  • Carbon neutral over reporting

    The introduction of carbon reporting obligations under the National Greenhouse and Energy Reporting (NGER) Act 2007 from July 1 are expected to have little impact on the broad Australian business community, service providers claim. However, many are reporting a substantial increase of awareness of climate change issues among corporates.

  • 5 reasons to get into virtualisation

    If you're not doing virtualisation you're either thinking about it, planning to do it, piloting it or at least reading about it. If you're not, well you're not really into IT. For the last few years the technology has been searing its way into the minds of decision makers and spreading its virtual tentacles into assorted elements of the IT architecture.

  • Virtual beers and pies

    Saying Australians love their sport is more than just a cliche. We all know that whatever the sport - league, union, AFL, football, cricket, netball, surfing - we'll play it or watch it and have done so for generations. And we will continue to do so for many to come; it's built into our genes.

  • IT tuning Aussies into emotions

    Australians have never really been an emotional bunch. But if some of our researchers get their way, we might just be showing our feelings at work with a little help from some innovative IT.

  • Networking the mining boom

    If the Australian economy used to be carried on the sheep's back, it's now sailing a swelling commodities wave. Demand from vastly populous Asian countries like Japan, China and India for the things we grow on our farms, dig up from under the red-brown earth and extract from the depths of the sea has jammed traffic outside national ports as ships queue up to carry our commodities north. Coking coal, iron ore, thermal coal, nickel, copper, uranium, wheat, lead, you name it and we're probably shipping it in large numbers.

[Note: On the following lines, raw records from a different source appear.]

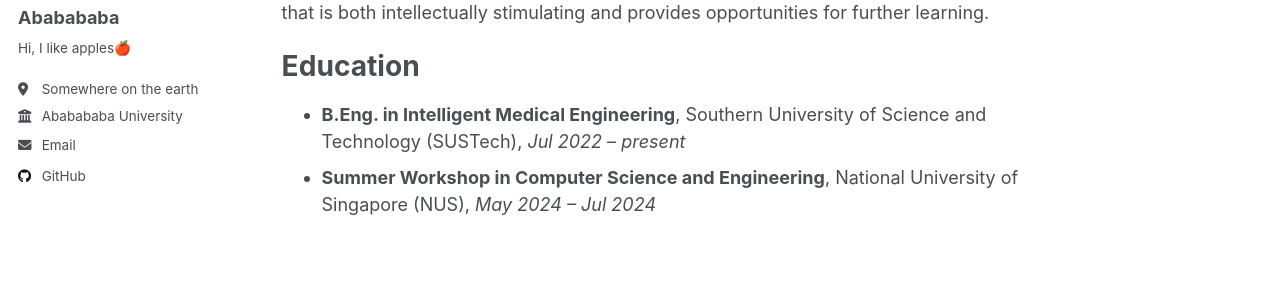
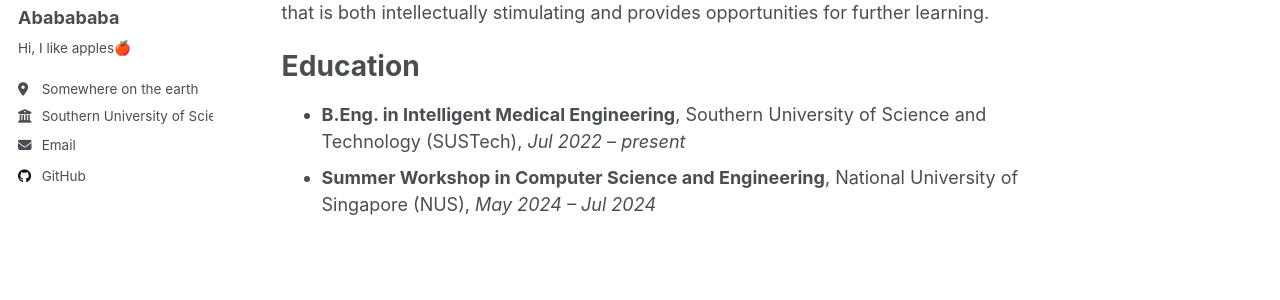
Before and after one commit to AbabababaSmart/ababababasmart.github.io, a Jekyll site: the page built from _pages/about.md, in a window 1280 px wide. Shown: the part 277-577 px from the top of the page. Built offline with Jekyll 4.4.1, drawn with Linux system fonts in a browser that asks for light colours; a script that is not in the unit is left out.

Commit message:
Update _config.yml

```diff
--- a/_config.yml
+++ b/_config.yml
@@ -28,7 +28,7 @@
   pronouns         : # example: "she/her"
   bio              : "Hi, I like apples🍎"
   location         : "Somewhere on the earth"
-  employer         : "Ababababa University"
+  employer         : "Southern University of Science and Technology, SUSTech"
   uri              : # URL
   email            : "12212659@mail.sustech.edu.cn"
 
```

  • CallTime unifies Kiama communications

    Head south along the coast from Sydney and, if all goes to plan, you'll arrive at Kiama about 90 minutes later. This coastal town is home to more than 20,000 residents and, although traditionally a rural district with a strong background in dairy farming and quarrying, it also has a burgeoning tourism industry and vibrant local economy.

  • Room for improvement

    Finance and Deregulation Minister, Lindsay Tanner, claimed that ICT spending was "completely uncoordinated, leading to serious inefficiencies and cost blowouts" under the Howard Government. Can you provide examples of areas identified as fitting this description?